Exercise instructions: Nothing but an exact repeat of the data, with pictures removed, belongs in the answer.

"""

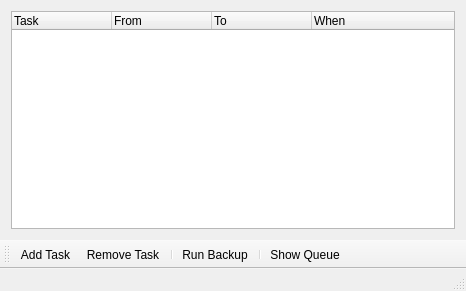
This is mainwindow/mainwindow.ui in roman-zms/qbackup as Qt 5 draws it before an edit. The edited form follows.
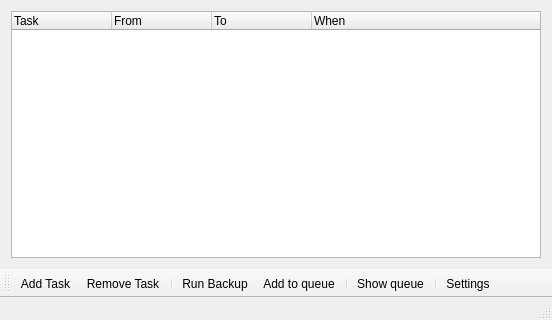
This is the edited form.

```diff
--- a/mainwindow/mainwindow.ui
+++ b/mainwindow/mainwindow.ui
@@ -6,8 +6,8 @@
    <rect>
     <x>0</x>
     <y>0</y>
-    <width>466</width>
-    <height>291</height>
+    <width>552</width>
+    <height>320</height>
    </rect>
   </property>
   <property name="windowTitle">
@@ -95,8 +95,11 @@
    <addaction name="actionRemoveTask"/>
    <addaction name="separator"/>
    <addaction name="actionRunBackup"/>
+   <addaction name="actionAdd_to_queue"/>
    <addaction name="separator"/>
    <addaction name="actionShow_queue"/>
+   <addaction name="separator"/>
+   <addaction name="actionSettings"/>
   </widget>
   <widget class="QStatusBar" name="statusBar"/>
   <action name="actionRunBackup">
@@ -116,7 +119,17 @@
   </action>
   <action name="actionShow_queue">
    <property name="text">
-    <string>Show Queue</string>
+    <string>Show queue</string>
+   </property>
+  </action>
+  <action name="actionSettings">
+   <property name="text">
+    <string>Settings</string>
+   </property>
+  </action>
+  <action name="actionAdd_to_queue">
+   <property name="text">
+    <string>Add to queue</string>
    </property>
   </action>
  </widget>
```
Left out of the diff: 2 changed lines with no effect on the pictures.
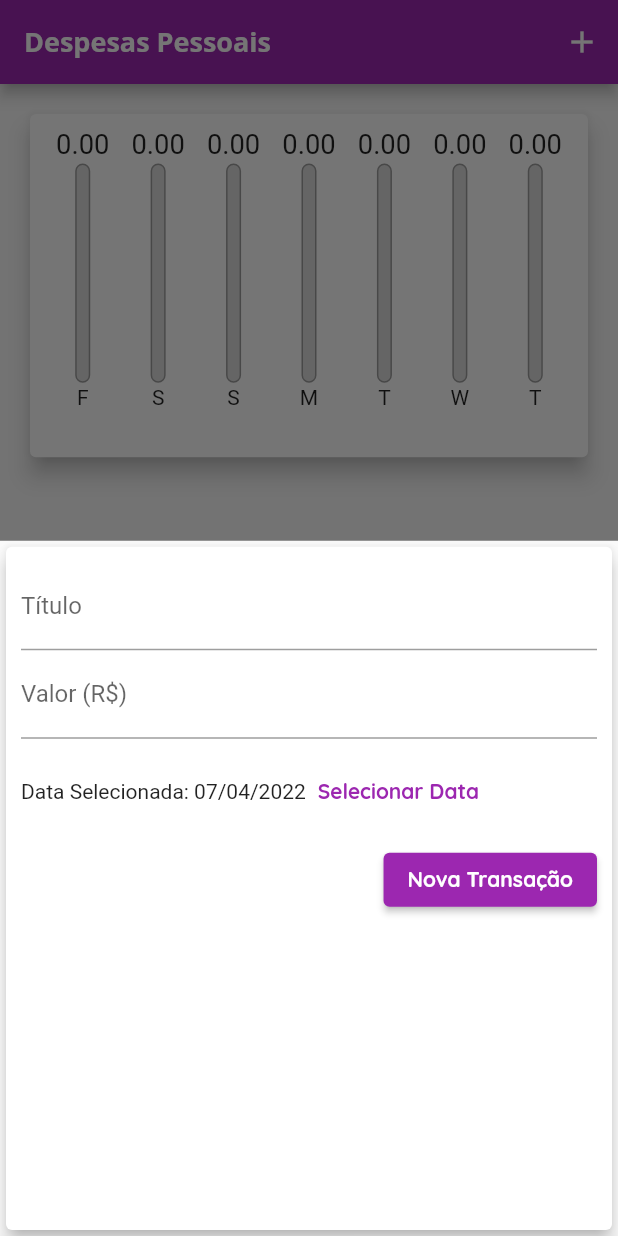
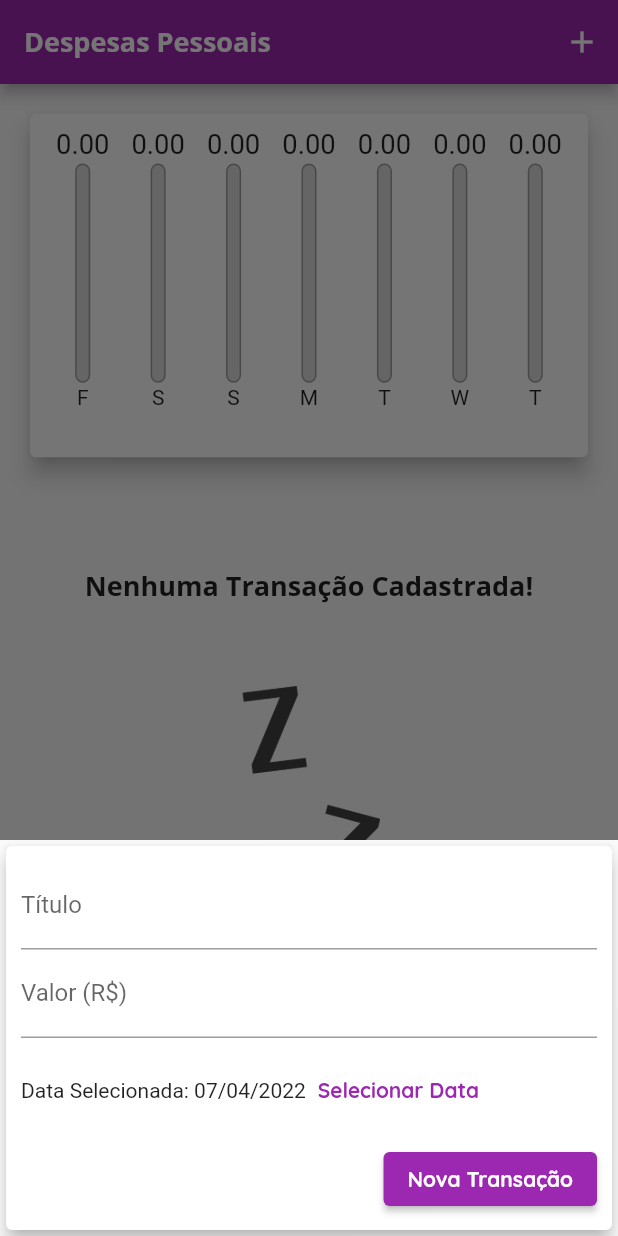
Before and after one commit to CornelioLeandro/Despesas-Pessoal, a Flutter app: the screen it shows after launch, after a tap on the "add" icon, on a phone screen of 412 x 824 dp. Run offline on Flutter 3.47's test engine with Material 2 defaults, Android fonts, the phone set to English and light mode, and no system bars.

Commit message:
Telas Responsivas

```diff
--- a/lib/components/transaction_form.dart
+++ b/lib/components/transaction_form.dart
@@ -44,24 +44,29 @@ class _TransactionFormState extends State<TransactionForm> {
 
   @override
   Widget build(BuildContext context) {
-    return Card(
+    return SingleChildScrollView(
+      child: Card(
         elevation: 5,
         child: Padding(
-        padding: const EdgeInsets.all(10),
+          padding: EdgeInsets.only(
+              top: 10,
+              right: 10,
+              left: 10,
+              bottom: 10 + MediaQuery.of(context).viewInsets.bottom),
           child: Column(
             children: <Widget>[
               TextField(
                 controller: _titleController,
                 onSubmitted: (_) => _submitForm,
-              decoration: InputDecoration(
+                decoration: const InputDecoration(
                   labelText: 'Título',
                 ),
               ),
               TextField(
                 controller: _valueController,
-              keyboardType: TextInputType.numberWithOptions(decimal: true),
+                keyboardType: const TextInputType.numberWithOptions(decimal: true),
                 onSubmitted: (_) => _submitForm,
-              decoration: InputDecoration(
+                decoration: const InputDecoration(
                   labelText: 'Valor (R\$)',
                 ),
               ),
@@ -75,7 +80,7 @@ class _TransactionFormState extends State<TransactionForm> {
                           : 'Data Selecionada: ${DateFormat('dd/MM/y').format(_selectedDate)}',
                     ),
                     TextButton(
-                    child: Text(
+                      child: const Text(
                         'Selecionar Data',
                         style: TextStyle(
                           fontWeight: FontWeight.bold,
@@ -103,6 +108,7 @@ class _TransactionFormState extends State<TransactionForm> {
             ],
           ),
         ),
+      ),
     );
   }
 }
```
Lines whose indentation alone changed are shown as unchanged.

"""

Result for this exercise:
This is mainwindow/mainwindow.ui in roman-zms/qbackup as Qt 5 draws it before an edit. The edited form follows.
This is the edited form.

```diff
--- a/mainwindow/mainwindow.ui
+++ b/mainwindow/mainwindow.ui
@@ -6,8 +6,8 @@
    <rect>
     <x>0</x>
     <y>0</y>
-    <width>466</width>
-    <height>291</height>
+    <width>552</width>
+    <height>320</height>
    </rect>
   </property>
   <property name="windowTitle">
@@ -95,8 +95,11 @@
    <addaction name="actionRemoveTask"/>
    <addaction name="separator"/>
    <addaction name="actionRunBackup"/>
+   <addaction name="actionAdd_to_queue"/>
    <addaction name="separator"/>
    <addaction name="actionShow_queue"/>
+   <addaction name="separator"/>
+   <addaction name="actionSettings"/>
   </widget>
   <widget class="QStatusBar" name="statusBar"/>
   <action name="actionRunBackup">
@@ -116,7 +119,17 @@
   </action>
   <action name="actionShow_queue">
    <property name="text">
-    <string>Show Queue</string>
+    <string>Show queue</string>
+   </property>
+  </action>
+  <action name="actionSettings">
+   <property name="text">
+    <string>Settings</string>
+   </property>
+  </action>
+  <action name="actionAdd_to_queue">
+   <property name="text">
+    <string>Add to queue</string>
    </property>
   </action>
  </widget>
```
Left out of the diff: 2 changed lines with no effect on the pictures.
Before and after one commit to CornelioLeandro/Despesas-Pessoal, a Flutter app: the screen it shows after launch, after a tap on the "add" icon, on a phone screen of 412 x 824 dp. Run offline on Flutter 3.47's test engine with Material 2 defaults, Android fonts, the phone set to English and light mode, and no system bars.

Commit message:
Telas Responsivas

```diff
--- a/lib/components/transaction_form.dart
+++ b/lib/components/transaction_form.dart
@@ -44,24 +44,29 @@ class _TransactionFormState extends State<TransactionForm> {
 
   @override
   Widget build(BuildContext context) {
-    return Card(
+    return SingleChildScrollView(
+      child: Card(
         elevation: 5,
         child: Padding(
-        padding: const EdgeInsets.all(10),
+          padding: EdgeInsets.only(
+              top: 10,
+              right: 10,
+              left: 10,
+              bottom: 10 + MediaQuery.of(context).viewInsets.bottom),
           child: Column(
             children: <Widget>[
               TextField(
                 controller: _titleController,
                 onSubmitted: (_) => _submitForm,
-              decoration: InputDecoration(
+                decoration: const InputDecoration(
                   labelText: 'Título',
                 ),
               ),
               TextField(
                 controller: _valueController,
-              keyboardType: TextInputType.numberWithOptions(decimal: true),
+                keyboardType: const TextInputType.numberWithOptions(decimal: true),
                 onSubmitted: (_) => _submitForm,
-              decoration: InputDecoration(
+                decoration: const InputDecoration(
                   labelText: 'Valor (R\$)',
                 ),
               ),
@@ -75,7 +80,7 @@ class _TransactionFormState extends State<TransactionForm> {
                           : 'Data Selecionada: ${DateFormat('dd/MM/y').format(_selectedDate)}',
                     ),
                     TextButton(
-                    child: Text(
+                      child: const Text(
                         'Selecionar Data',
                         style: TextStyle(
                           fontWeight: FontWeight.bold,
@@ -103,6 +108,7 @@ class _TransactionFormState extends State<TransactionForm> {
             ],
           ),
         ),
+      ),
     );
   }
 }
```
Lines whose indentation alone changed are shown as unchanged.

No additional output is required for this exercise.